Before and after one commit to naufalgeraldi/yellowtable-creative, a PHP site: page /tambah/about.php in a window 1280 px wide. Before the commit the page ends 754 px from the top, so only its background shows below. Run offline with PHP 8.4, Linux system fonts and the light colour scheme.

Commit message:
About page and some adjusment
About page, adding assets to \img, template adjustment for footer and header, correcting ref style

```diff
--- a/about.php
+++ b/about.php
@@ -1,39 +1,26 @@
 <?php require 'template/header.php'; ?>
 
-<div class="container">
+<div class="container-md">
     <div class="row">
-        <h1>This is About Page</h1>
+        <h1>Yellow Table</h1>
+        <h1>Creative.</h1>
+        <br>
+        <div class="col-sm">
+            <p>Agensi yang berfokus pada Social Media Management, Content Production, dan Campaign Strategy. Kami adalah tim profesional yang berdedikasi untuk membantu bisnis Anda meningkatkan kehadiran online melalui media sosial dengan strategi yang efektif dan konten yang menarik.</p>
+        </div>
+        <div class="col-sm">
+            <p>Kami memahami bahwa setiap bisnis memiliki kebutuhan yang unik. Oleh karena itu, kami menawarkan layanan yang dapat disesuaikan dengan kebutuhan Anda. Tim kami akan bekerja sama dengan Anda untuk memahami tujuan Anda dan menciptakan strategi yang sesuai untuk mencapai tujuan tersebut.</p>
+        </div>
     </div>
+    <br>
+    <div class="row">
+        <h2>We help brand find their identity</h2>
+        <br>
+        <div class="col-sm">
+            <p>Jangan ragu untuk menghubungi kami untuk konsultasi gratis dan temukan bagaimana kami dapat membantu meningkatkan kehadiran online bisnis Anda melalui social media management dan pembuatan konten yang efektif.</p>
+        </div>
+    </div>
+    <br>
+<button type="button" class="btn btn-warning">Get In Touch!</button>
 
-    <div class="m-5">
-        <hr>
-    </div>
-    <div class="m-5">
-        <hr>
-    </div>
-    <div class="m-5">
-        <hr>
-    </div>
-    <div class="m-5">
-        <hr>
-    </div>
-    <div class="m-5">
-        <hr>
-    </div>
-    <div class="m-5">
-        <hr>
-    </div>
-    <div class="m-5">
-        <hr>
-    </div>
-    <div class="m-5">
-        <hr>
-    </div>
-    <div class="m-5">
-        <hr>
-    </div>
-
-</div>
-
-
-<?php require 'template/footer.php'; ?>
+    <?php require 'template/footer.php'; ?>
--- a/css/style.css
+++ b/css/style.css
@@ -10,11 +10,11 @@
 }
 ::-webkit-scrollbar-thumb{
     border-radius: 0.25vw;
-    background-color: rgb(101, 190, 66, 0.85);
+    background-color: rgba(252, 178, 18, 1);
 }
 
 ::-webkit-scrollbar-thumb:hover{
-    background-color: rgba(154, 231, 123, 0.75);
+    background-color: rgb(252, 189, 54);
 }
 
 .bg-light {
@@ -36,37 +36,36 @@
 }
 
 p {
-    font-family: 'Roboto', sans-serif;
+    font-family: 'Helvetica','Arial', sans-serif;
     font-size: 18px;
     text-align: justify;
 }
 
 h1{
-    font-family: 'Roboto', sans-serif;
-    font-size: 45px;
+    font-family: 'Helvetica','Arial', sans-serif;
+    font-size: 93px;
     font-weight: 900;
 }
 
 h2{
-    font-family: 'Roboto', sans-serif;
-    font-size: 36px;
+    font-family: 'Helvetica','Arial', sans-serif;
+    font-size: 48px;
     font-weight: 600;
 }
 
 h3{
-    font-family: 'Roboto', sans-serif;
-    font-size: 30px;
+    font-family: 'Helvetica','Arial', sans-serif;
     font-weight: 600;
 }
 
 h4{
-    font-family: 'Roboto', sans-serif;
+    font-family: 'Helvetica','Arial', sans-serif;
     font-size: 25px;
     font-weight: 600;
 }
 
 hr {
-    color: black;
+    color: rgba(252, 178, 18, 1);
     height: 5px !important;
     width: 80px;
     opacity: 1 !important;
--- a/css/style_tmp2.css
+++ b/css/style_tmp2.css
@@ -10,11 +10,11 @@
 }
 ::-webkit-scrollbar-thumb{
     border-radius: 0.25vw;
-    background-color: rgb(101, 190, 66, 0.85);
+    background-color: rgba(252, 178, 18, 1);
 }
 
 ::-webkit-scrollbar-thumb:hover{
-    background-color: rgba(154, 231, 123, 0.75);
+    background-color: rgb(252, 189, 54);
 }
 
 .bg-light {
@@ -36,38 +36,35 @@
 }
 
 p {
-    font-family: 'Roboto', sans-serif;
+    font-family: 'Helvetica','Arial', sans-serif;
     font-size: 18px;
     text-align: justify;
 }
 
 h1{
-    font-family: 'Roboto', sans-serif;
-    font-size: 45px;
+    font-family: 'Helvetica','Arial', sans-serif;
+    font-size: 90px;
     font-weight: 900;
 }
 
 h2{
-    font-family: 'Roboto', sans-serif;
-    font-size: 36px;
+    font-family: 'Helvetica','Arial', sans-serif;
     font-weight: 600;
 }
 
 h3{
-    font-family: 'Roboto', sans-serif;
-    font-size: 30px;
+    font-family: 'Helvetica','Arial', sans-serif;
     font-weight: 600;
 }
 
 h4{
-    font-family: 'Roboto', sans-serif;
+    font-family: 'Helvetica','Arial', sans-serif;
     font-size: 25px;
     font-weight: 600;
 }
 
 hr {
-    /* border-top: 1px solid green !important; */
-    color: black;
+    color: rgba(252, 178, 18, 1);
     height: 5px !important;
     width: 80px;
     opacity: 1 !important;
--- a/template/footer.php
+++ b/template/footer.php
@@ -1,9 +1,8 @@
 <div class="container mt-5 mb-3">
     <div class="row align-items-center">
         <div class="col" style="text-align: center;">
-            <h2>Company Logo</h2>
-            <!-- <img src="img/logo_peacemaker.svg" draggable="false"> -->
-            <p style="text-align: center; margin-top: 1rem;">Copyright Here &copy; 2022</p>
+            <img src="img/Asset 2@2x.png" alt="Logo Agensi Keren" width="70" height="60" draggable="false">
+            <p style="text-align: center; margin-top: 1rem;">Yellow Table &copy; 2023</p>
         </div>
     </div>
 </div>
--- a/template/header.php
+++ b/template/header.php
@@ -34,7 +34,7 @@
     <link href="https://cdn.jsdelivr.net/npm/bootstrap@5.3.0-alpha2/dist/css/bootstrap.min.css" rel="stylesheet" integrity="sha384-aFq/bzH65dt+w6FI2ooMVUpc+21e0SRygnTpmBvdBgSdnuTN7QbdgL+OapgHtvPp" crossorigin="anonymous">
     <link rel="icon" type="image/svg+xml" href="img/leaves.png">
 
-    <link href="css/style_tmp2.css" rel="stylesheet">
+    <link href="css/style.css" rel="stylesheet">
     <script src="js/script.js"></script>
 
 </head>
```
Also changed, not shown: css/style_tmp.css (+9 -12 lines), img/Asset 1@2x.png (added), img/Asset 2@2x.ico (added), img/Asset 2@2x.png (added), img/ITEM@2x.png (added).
* * * * *
• **AIM OF THE TASK**: The word "align" appears in how many lines of the data? Answer with only the number.

• **TASK OUTPUT**: 6